“Egypt is making constant steps towards security and stability after three chaotic years, and President Abdel-Fattah al-Sisi is trying to fix long-term inherited problems in a very short time,” said Ahmed, a 30-year-old employee at an oil company, after finishing the prayers outside the mosque.
Ex-military chief and now President Sisi took office a few months ago, one year after he led the overthrow of former Islamist President Mohamed Morsi following mass protests against his one- year rule. Sisi’s supporters have great confidence in him despite the recent price hikes, the declining Islamist anti-government protests and the terrorist blasts targeting police and military men.
“We back Sisi and we will be patient about price hikes as long as Egypt is doing well,” said Omar, 39, a businessman, while heading with his wife towards the crowded garden opposite to the mosque. His 32-year-old wife, Yousra, said that she is optimistic about the country’s future under Sisi. “We all love you, Sisi,” she said with a smile.
To provide a joyful atmosphere, the Egyptian Agriculture Ministry announced that it has prepared its public parks to receive about 2 million visitors during the 4-day Sacrifice Feast. The Interior Ministry said it has installed monitors at parks and beaches to maintain utmost security during the celebrations.
At al-Azhar Park in Cairo, one of the famous destinations for Egyptian holidays, many parents sat together on sheets on the grass to enjoy the fresh air while watching their children playing around.
Hussein al-Ogary, a 57-year-old worker at a state-run publishing house, said that the Eid is so joyful this year and that he supports Sisi “wholeheartedly.” His sister-in-law Umm Wael, 50, said that Sisi should be hailed for burdening such heavy responsibilities for Egypt and Egyptians. “Egypt will be much better and everything will be awesome,” the lady confidently told Xinhua.
Holding her baby girl at the park, Shaimaa, a 40-year-old housewife wearing a face-covering veil, seemed less enthusiastic about Sisi and more sympathetic with ousted Morsi.
“I am not so optimistic due to the ongoing massive security campaign on Morsi’s supporters,” Shaimaa continued, “I ask Sisi to pay more attention to the poor citizens and find out why some desperate citizens have recently committed suicide.” The lady expressed her belief that the people felt neither progress nor change since the 2011 upheaval that toppled long-time ex-President Hosni Mubarak.
Like all Muslims worldwide, Egyptians slaughter sheep and cattle as a basic ritual of Eidul Azha and distribute their meat among families, friends and the poor.

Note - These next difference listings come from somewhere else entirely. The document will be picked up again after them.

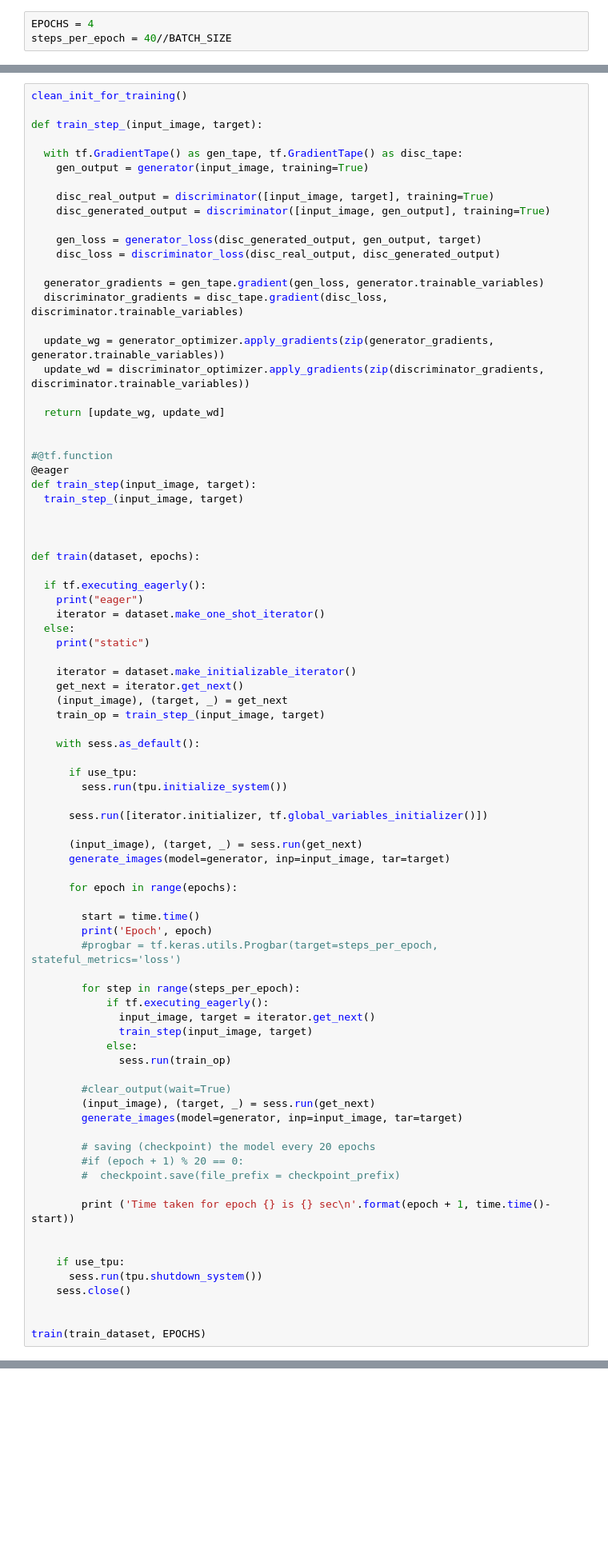
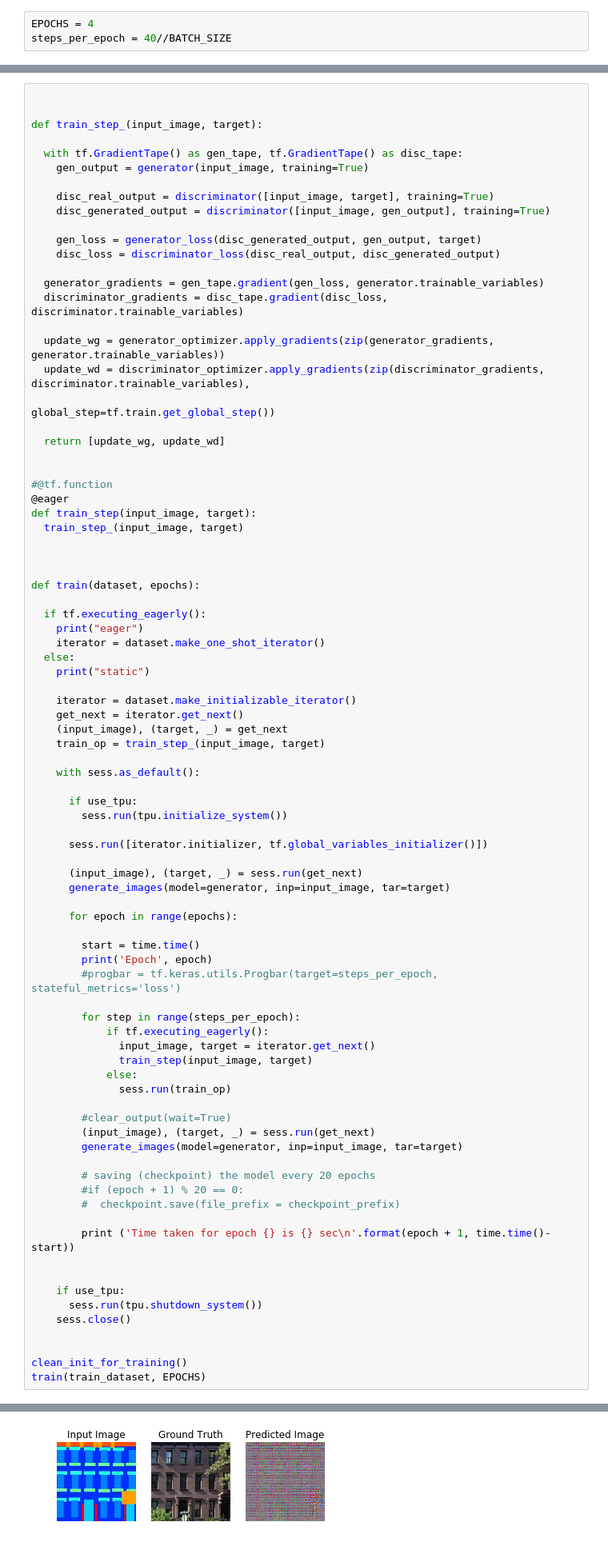
Before and after one commit to ManuelKugelmann/collabtf2.0, a Jupyter notebook: Copy_of_pix2pix.ipynb, the cells around one changed output, grey strips where cells are left out. Shown at 80% size. Saved outputs shown, nothing was run; the diff lists cells and outputs as text; blank space fills up the shorter version.

```diff
--- a/Copy_of_pix2pix.ipynb
+++ b/Copy_of_pix2pix.ipynb
@@ -919,7 +955,7 @@ def clean_init_for_training():
                                    generator=generator,
                                    discriminator=discriminator)
 # %%
-clean_init_for_training()
+
 
 def train_step_(input_image, target):
 
@@ -936,7 +972,8 @@ def train_step_(input_image, target):
   discriminator_gradients = disc_tape.gradient(disc_loss, discriminator.trainable_variables)
 
   update_wg = generator_optimizer.apply_gradients(zip(generator_gradients, generator.trainable_variables))
-  update_wd = discriminator_optimizer.apply_gradients(zip(discriminator_gradients, discriminator.trainable_variables))
+  update_wd = discriminator_optimizer.apply_gradients(zip(discriminator_gradients, discriminator.trainable_variables),
+                                                     global_step=tf.train.get_global_step())
 
   return [update_wg, update_wd]
 
@@ -1000,6 +1037,7 @@ def train(dataset, epochs):
     sess.close()
 
 
+clean_init_for_training()
 train(train_dataset, EPOCHS)
 # %% [output]
 K.learning_phase:  1
@@ -1021 +1044,2 @@ WARNING:tensorflow:tpu_model (from tensorflow.contrib.tpu.python.tpu.keras_suppo
 static
+[figure, added]
```
Also changed, not shown: parts of 26 cells of this notebook.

Therefore, sheep stockyards could be seen everywhere across Egypt with shepherds and livestock owners vying to sell their sheep and cattle to worshippers to sacrifice for the holy occasion.

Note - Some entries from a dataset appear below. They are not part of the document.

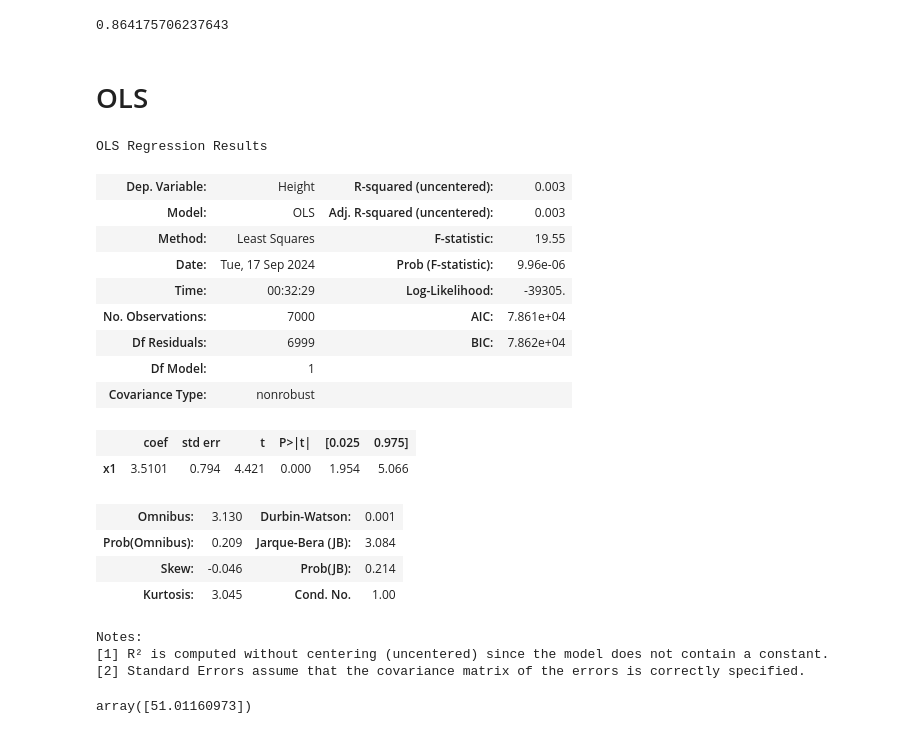
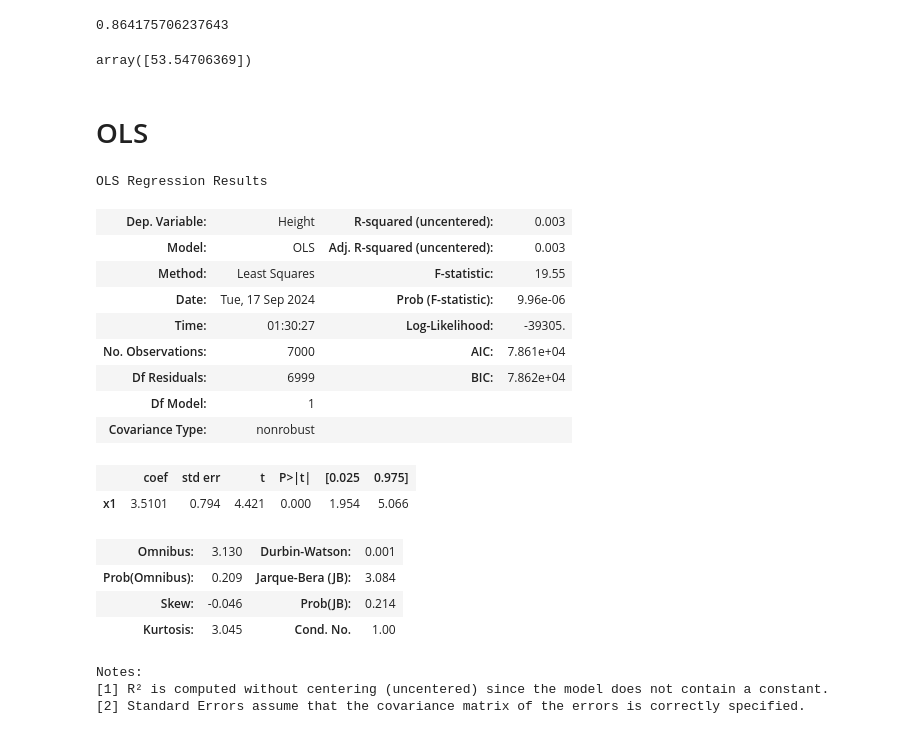
Before and after one commit to Sharafunneesa-pp/Regression-Algorithms, a Jupyter notebook: 1. Linear Regression and OLS.ipynb, the cells around one changed output. Drawn from its saved outputs; the diff is of its cells as text; code cells hidden in the pictures.

```diff
--- a/1. Linear Regression and OLS.ipynb
+++ b/1. Linear Regression and OLS.ipynb
@@ -107,10 +107,15 @@ mse: 2.110412411148974
 1-(1-score)*(len(ytest)-1)/(len(ytest)-xtest.shape[1]-1) #adjusted rsquare
 # %% [output]
 0.864175706237643
+# %%
+#predict new data
+model.predict(scaler.transform([[45]]))
+# %% [output]
+array([53.54706369])
 # %% [markdown]
 # OLS
 # %%
 import statsmodels.api as sm
 # %%
-model1=sm.OLS(ytrain,xtrain).fit()
+model=sm.OLS(ytrain,xtrain).fit()
 # %%
@@ -118,12 +123,12 @@ ypred1=model1.predict(xtest)
 # %%
-model1.summary()
+model.summary()
 # %% [output]
 OLS Regression Results
 | Dep. Variable: | Height | R-squared (uncentered): | 0.003 |
 | Model: | OLS | Adj. R-squared (uncentered): | 0.003 |
 | Method: | Least Squares | F-statistic: | 19.55 |
 | Date: | Tue, 17 Sep 2024 | Prob (F-statistic): | 9.96e-06 |
-| Time: | 00:32:29 | Log-Likelihood: | -39305. |
+| Time: | 01:30:27 | Log-Likelihood: | -39305. |
 | No. Observations: | 7000 | AIC: | 7.861e+04 |
 | Df Residuals: | 6999 | BIC: | 7.862e+04 |
 | Df Model: | 1 |  |  |
@@ -142,4 +144,0 @@ Notes:
-# %%
-model.predict(scaler.transform([[22]]))
-# %% [output]
-array([51.01160973])
```
Also changed, not shown: parts of 2 cells of this notebook.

“The price hikes have surely affected our sales this year,” said Sobhy al-Raqabawi while guarding his sheep at a stockyard in Giza’s Boulak al-Dakrour neighbourhood.